26 November 2019

UWU’s Tim Nelthorpe explains why organising Australia’s food supply chain is vital: “[T]he terms of employment on farms are reminiscent of indentured labor. Workers are usually forced into employer-owned accommodation and transport, and rather than obtain their own food, they are required to pay a food bond.” But collective action works, as union member Anh Nguyen explains: “One day, my management were instructing our quality assurance workers to pour chemical products on the lettuce while we were working. We could feel our eyes sting, our throats burn, and we were even vomiting. I decided enough was enough, I went around to ask … my workmates to walk off the job. Then I walked to the middle of the packing shed and shouted, ‘Everyone out!’ The workers followed me to the lunchroom, and the scared manager meekly asked if we would come back to work as normal. I told him if he ever poured chemicals while workers were in the room again, he could expect the same. We will come back to work if there is no harm to our health. We worked out a system to protect our health and safety that day, and four years on, the company still respects the right of our union delegates to decide when it is safe to return to the packing shed after chemicals are poured.
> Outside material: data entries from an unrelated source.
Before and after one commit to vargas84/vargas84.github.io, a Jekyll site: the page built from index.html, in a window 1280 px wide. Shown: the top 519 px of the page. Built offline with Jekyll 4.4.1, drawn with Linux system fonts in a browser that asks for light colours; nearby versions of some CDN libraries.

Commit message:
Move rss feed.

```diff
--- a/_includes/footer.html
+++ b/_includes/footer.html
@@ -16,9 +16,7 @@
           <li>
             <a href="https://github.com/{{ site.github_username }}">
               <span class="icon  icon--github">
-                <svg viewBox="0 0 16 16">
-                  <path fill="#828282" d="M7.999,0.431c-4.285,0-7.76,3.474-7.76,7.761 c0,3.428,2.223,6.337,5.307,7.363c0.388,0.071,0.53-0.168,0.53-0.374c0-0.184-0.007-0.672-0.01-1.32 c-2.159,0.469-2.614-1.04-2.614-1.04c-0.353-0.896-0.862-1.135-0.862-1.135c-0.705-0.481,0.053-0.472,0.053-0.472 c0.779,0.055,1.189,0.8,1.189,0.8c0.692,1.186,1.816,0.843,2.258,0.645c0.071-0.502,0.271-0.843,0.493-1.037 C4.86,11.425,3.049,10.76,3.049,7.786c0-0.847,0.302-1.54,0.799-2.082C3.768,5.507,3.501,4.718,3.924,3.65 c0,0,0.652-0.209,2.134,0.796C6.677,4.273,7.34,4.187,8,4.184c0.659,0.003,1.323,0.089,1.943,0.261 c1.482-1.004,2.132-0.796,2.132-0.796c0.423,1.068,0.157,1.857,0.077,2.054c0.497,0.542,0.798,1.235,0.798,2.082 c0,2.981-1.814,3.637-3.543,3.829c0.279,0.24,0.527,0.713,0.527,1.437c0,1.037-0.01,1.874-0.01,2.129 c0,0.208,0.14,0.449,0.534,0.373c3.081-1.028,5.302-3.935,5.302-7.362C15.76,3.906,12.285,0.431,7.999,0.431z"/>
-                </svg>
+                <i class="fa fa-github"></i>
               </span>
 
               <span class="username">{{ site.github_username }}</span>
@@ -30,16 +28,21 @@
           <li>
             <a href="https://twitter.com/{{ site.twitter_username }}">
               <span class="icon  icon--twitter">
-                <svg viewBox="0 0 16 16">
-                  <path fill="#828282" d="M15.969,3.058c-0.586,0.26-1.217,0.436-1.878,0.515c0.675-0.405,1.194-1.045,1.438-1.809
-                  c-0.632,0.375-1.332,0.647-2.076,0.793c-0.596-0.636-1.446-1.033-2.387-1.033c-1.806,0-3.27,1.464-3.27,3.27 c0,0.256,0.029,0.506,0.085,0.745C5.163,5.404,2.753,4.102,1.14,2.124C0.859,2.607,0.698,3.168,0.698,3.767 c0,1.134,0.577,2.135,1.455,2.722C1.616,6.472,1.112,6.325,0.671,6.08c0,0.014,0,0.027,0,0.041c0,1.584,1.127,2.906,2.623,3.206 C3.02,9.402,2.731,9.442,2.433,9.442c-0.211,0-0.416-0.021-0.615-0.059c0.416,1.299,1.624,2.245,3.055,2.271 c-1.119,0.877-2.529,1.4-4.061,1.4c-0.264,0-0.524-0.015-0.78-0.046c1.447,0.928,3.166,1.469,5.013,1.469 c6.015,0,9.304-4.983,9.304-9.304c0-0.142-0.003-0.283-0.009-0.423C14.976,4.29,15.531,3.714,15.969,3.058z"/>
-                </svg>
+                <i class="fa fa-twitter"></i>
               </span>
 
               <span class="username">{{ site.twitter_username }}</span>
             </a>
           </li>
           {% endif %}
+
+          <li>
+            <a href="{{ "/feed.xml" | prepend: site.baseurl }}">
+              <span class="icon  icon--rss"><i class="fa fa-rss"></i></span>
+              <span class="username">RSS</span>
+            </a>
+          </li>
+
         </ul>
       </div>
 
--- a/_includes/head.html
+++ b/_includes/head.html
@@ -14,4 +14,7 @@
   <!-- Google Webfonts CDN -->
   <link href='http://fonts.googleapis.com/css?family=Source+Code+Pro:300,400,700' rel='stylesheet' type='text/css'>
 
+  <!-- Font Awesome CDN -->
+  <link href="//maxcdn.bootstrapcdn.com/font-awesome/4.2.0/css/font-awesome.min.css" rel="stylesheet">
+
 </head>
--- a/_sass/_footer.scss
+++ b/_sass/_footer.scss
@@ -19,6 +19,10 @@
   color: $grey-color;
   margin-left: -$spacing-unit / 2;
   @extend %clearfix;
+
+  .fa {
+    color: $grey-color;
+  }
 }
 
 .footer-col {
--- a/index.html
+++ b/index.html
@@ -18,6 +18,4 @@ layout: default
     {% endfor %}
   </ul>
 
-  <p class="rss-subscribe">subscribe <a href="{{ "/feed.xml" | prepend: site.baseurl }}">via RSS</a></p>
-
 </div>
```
This experience showed me that the power to create a permanent change has to come from us and through our collective actions.”